**Work required:**
An unchanged copy of all the lines below is expected, and it should contain no pictures.

── Records supplied ──

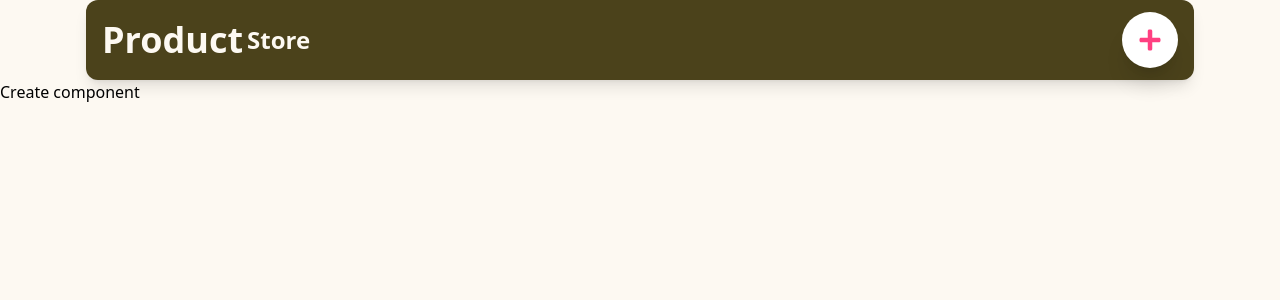
Repository: xarrkhan001/Mern-stack-Project
Page: /create (app in frontend/)
The author's editor kept a copy of each file at every save. The page is drawn from the files as they stood at one save, then again after the next save.
The browser window is 1280 px wide. The pictures show the whole page.
The project was rebuilt for these pictures with package versions that can differ from the ones it lists, and the page was loaded fresh each time. Also part of the build but not shown: frontend/vite.config.js, frontend/src/pages/HomePage.jsx.

Above is the page before, as saved 2025-03-05 16:02:38.

### frontend/src/main.jsx
import React from "react";
import { BrowserRouter } from "react-router-dom";
import ReactDOM from "react-dom";
import "./index.css";
import App from "./App";

ReactDOM.render(
  <React.StrictMode>
    <BrowserRouter>
      <App />
    </BrowserRouter>
  </React.StrictMode>,
  document.getElementById("root")
);

### frontend/src/App.jsx
import React from "react";
import { Routes, Route } from "react-router-dom";
import HomePage from "./pages/HomePage";
import CreatePage from "./pages/CreatePage";
import Navbar from "./components/Navbar";

const App = () => {
  return (
    <>
      <div className="min-h-[100vh] bg-[#fdf9f2]">
        {" "}
        {/* Lighter background color */}
        <Navbar />
        <Routes>
          <Route path="/" element={<HomePage />} />
          <Route path="/create" element={<CreatePage />} />
        </Routes>
      </div>
    </>
  );
};

export default App;

### frontend/src/pages/CreatePage.jsx
import React from "react";

const CreatePage = () => {
  return (
    <>
      <div>Create component</div>
    </>
  );
};

export default CreatePage;

### frontend/src/components/Navbar.jsx
import React from "react";
import { Link } from "react-router-dom";
import { FaPlus } from "react-icons/fa";

const Navbar = () => {
  return (
    <>
      <div className="max-w-[1140px] px-4 mx-auto">
        {/* Navbar container */}
        <div className="flex items-center justify-between h-20 bg-[#4B421B] p-4 rounded-xl shadow-lg">
          {/* Left side - ProductStore logo */}
          <Link to="/" className="flex items-center">
            {/* "Product" part of the logo - larger and bolder */}
            <span className="text-4xl font-extrabold text-[#fdf9f2]">
              Product
            </span>
            {/* "Store" part of the logo - slightly smaller */}
            <span className="text-2xl text-[#fdf9f2] font-semibold ml-1">
              Store
            </span>
          </Link>

          {/* Right side - Plus Icon */}
          <div className="relative">
            <Link to="/create">
              <button className="w-14 h-14 bg-white text-[#FF4081] rounded-full flex items-center justify-center transform hover:scale-125 transition-all duration-300 shadow-xl hover:shadow-2xl focus:outline-none">
                <FaPlus size={24} />
              </button>
            </Link>
          </div>
        </div>
      </div>
    </>
  );
};

export default Navbar;

Loaded but not shown: frontend/index.html (common file); frontend/src/index.css (common file); frontend/tailwind.config.js (common file)

After the next save:
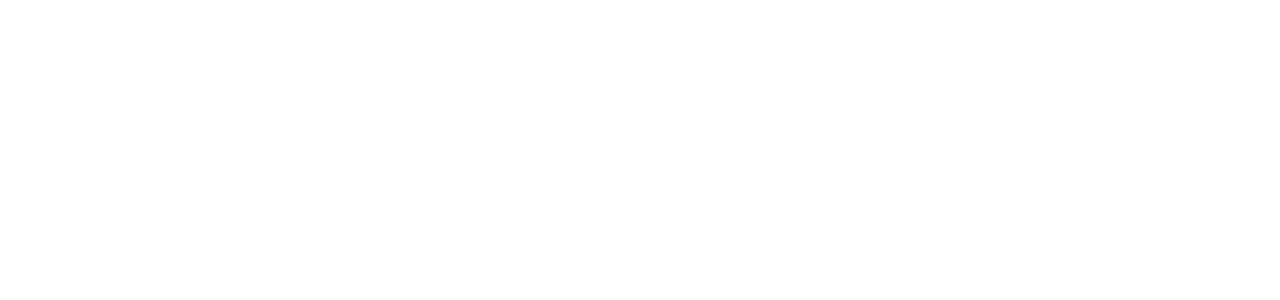
Console error: ReferenceError: FaPlus is not defined
Saved 40 s later.
--- a/frontend/src/components/Navbar.jsx
+++ b/frontend/src/components/Navbar.jsx
@@ -1,6 +1,6 @@
 import React from "react";
 import { Link } from "react-router-dom";
-import { FaPlus } from "react-icons/fa";
+import { FaProductHunt } from "react-icons/fa"; // Import a product icon for logo
 
 const Navbar = () => {
   return (
@@ -8,8 +8,10 @@
       <div className="max-w-[1140px] px-4 mx-auto">
         {/* Navbar container */}
         <div className="flex items-center justify-between h-20 bg-[#4B421B] p-4 rounded-xl shadow-lg">
-          {/* Left side - ProductStore logo */}
+          {/* Left side - ProductStore logo with an icon */}
           <Link to="/" className="flex items-center">
+            {/* Product Icon + Text */}
+            <FaProductHunt className="text-4xl text-[#fdf9f2] mr-2" />
             {/* "Product" part of the logo - larger and bolder */}
             <span className="text-4xl font-extrabold text-[#fdf9f2]">
               Product

After the save that followed:
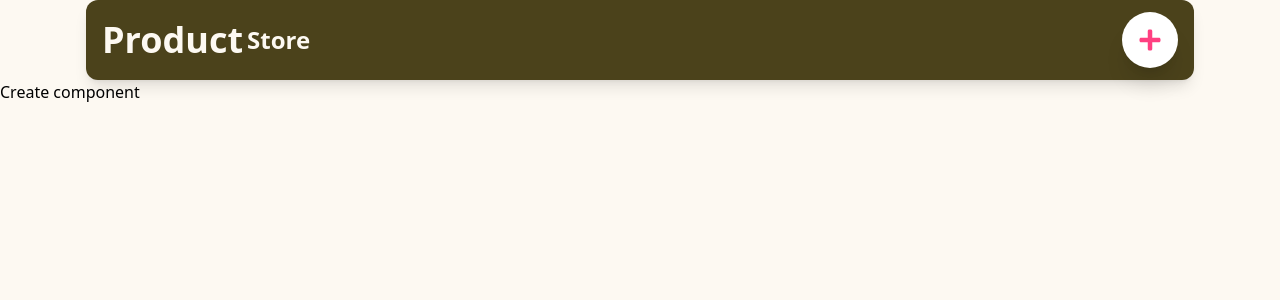
The error is gone.
Saved 10 s later.
--- a/frontend/src/components/Navbar.jsx
+++ b/frontend/src/components/Navbar.jsx
@@ -1,6 +1,6 @@
 import React from "react";
 import { Link } from "react-router-dom";
-import { FaProductHunt } from "react-icons/fa"; // Import a product icon for logo
+import { FaPlus } from "react-icons/fa";
 
 const Navbar = () => {
   return (
@@ -8,10 +8,8 @@
       <div className="max-w-[1140px] px-4 mx-auto">
         {/* Navbar container */}
         <div className="flex items-center justify-between h-20 bg-[#4B421B] p-4 rounded-xl shadow-lg">
-          {/* Left side - ProductStore logo with an icon */}
+          {/* Left side - ProductStore logo */}
           <Link to="/" className="flex items-center">
-            {/* Product Icon + Text */}
-            <FaProductHunt className="text-4xl text-[#fdf9f2] mr-2" />
             {/* "Product" part of the logo - larger and bolder */}
             <span className="text-4xl font-extrabold text-[#fdf9f2]">
               Product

───

**Task answer:**
Repository: xarrkhan001/Mern-stack-Project
Page: /create (app in frontend/)
The author's editor kept a copy of each file at every save. The page is drawn from the files as they stood at one save, then again after the next save.
The browser window is 1280 px wide. The pictures show the whole page.
The project was rebuilt for these pictures with package versions that can differ from the ones it lists, and the page was loaded fresh each time. Also part of the build but not shown: frontend/vite.config.js, frontend/src/pages/HomePage.jsx.

Above is the page before, as saved 2025-03-05 16:02:38.

### frontend/src/main.jsx
import React from "react";
import { BrowserRouter } from "react-router-dom";
import ReactDOM from "react-dom";
import "./index.css";
import App from "./App";

ReactDOM.render(
  <React.StrictMode>
    <BrowserRouter>
      <App />
    </BrowserRouter>
  </React.StrictMode>,
  document.getElementById("root")
);

### frontend/src/App.jsx
import React from "react";
import { Routes, Route } from "react-router-dom";
import HomePage from "./pages/HomePage";
import CreatePage from "./pages/CreatePage";
import Navbar from "./components/Navbar";

const App = () => {
  return (
    <>
      <div className="min-h-[100vh] bg-[#fdf9f2]">
        {" "}
        {/* Lighter background color */}
        <Navbar />
        <Routes>
          <Route path="/" element={<HomePage />} />
          <Route path="/create" element={<CreatePage />} />
        </Routes>
      </div>
    </>
  );
};

export default App;

### frontend/src/pages/CreatePage.jsx
import React from "react";

const CreatePage = () => {
  return (
    <>
      <div>Create component</div>
    </>
  );
};

export default CreatePage;

### frontend/src/components/Navbar.jsx
import React from "react";
import { Link } from "react-router-dom";
import { FaPlus } from "react-icons/fa";

const Navbar = () => {
  return (
    <>
      <div className="max-w-[1140px] px-4 mx-auto">
        {/* Navbar container */}
        <div className="flex items-center justify-between h-20 bg-[#4B421B] p-4 rounded-xl shadow-lg">
          {/* Left side - ProductStore logo */}
          <Link to="/" className="flex items-center">
            {/* "Product" part of the logo - larger and bolder */}
            <span className="text-4xl font-extrabold text-[#fdf9f2]">
              Product
            </span>
            {/* "Store" part of the logo - slightly smaller */}
            <span className="text-2xl text-[#fdf9f2] font-semibold ml-1">
              Store
            </span>
          </Link>

          {/* Right side - Plus Icon */}
          <div className="relative">
            <Link to="/create">
              <button className="w-14 h-14 bg-white text-[#FF4081] rounded-full flex items-center justify-center transform hover:scale-125 transition-all duration-300 shadow-xl hover:shadow-2xl focus:outline-none">
                <FaPlus size={24} />
              </button>
            </Link>
          </div>
        </div>
      </div>
    </>
  );
};

export default Navbar;

Loaded but not shown: frontend/index.html (common file); frontend/src/index.css (common file); frontend/tailwind.config.js (common file)

After the next save:
Console error: ReferenceError: FaPlus is not defined
Saved 40 s later.
--- a/frontend/src/components/Navbar.jsx
+++ b/frontend/src/components/Navbar.jsx
@@ -1,6 +1,6 @@
 import React from "react";
 import { Link } from "react-router-dom";
-import { FaPlus } from "react-icons/fa";
+import { FaProductHunt } from "react-icons/fa"; // Import a product icon for logo
 
 const Navbar = () => {
   return (
@@ -8,8 +8,10 @@
       <div className="max-w-[1140px] px-4 mx-auto">
         {/* Navbar container */}
         <div className="flex items-center justify-between h-20 bg-[#4B421B] p-4 rounded-xl shadow-lg">
-          {/* Left side - ProductStore logo */}
+          {/* Left side - ProductStore logo with an icon */}
           <Link to="/" className="flex items-center">
+            {/* Product Icon + Text */}
+            <FaProductHunt className="text-4xl text-[#fdf9f2] mr-2" />
             {/* "Product" part of the logo - larger and bolder */}
             <span className="text-4xl font-extrabold text-[#fdf9f2]">
               Product

After the save that followed:
The error is gone.
Saved 10 s later.
--- a/frontend/src/components/Navbar.jsx
+++ b/frontend/src/components/Navbar.jsx
@@ -1,6 +1,6 @@
 import React from "react";
 import { Link } from "react-router-dom";
-import { FaProductHunt } from "react-icons/fa"; // Import a product icon for logo
+import { FaPlus } from "react-icons/fa";
 
 const Navbar = () => {
   return (
@@ -8,10 +8,8 @@
       <div className="max-w-[1140px] px-4 mx-auto">
         {/* Navbar container */}
         <div className="flex items-center justify-between h-20 bg-[#4B421B] p-4 rounded-xl shadow-lg">
-          {/* Left side - ProductStore logo with an icon */}
+          {/* Left side - ProductStore logo */}
           <Link to="/" className="flex items-center">
-            {/* Product Icon + Text */}
-            <FaProductHunt className="text-4xl text-[#fdf9f2] mr-2" />
             {/* "Product" part of the logo - larger and bolder */}
             <span className="text-4xl font-extrabold text-[#fdf9f2]">
               Product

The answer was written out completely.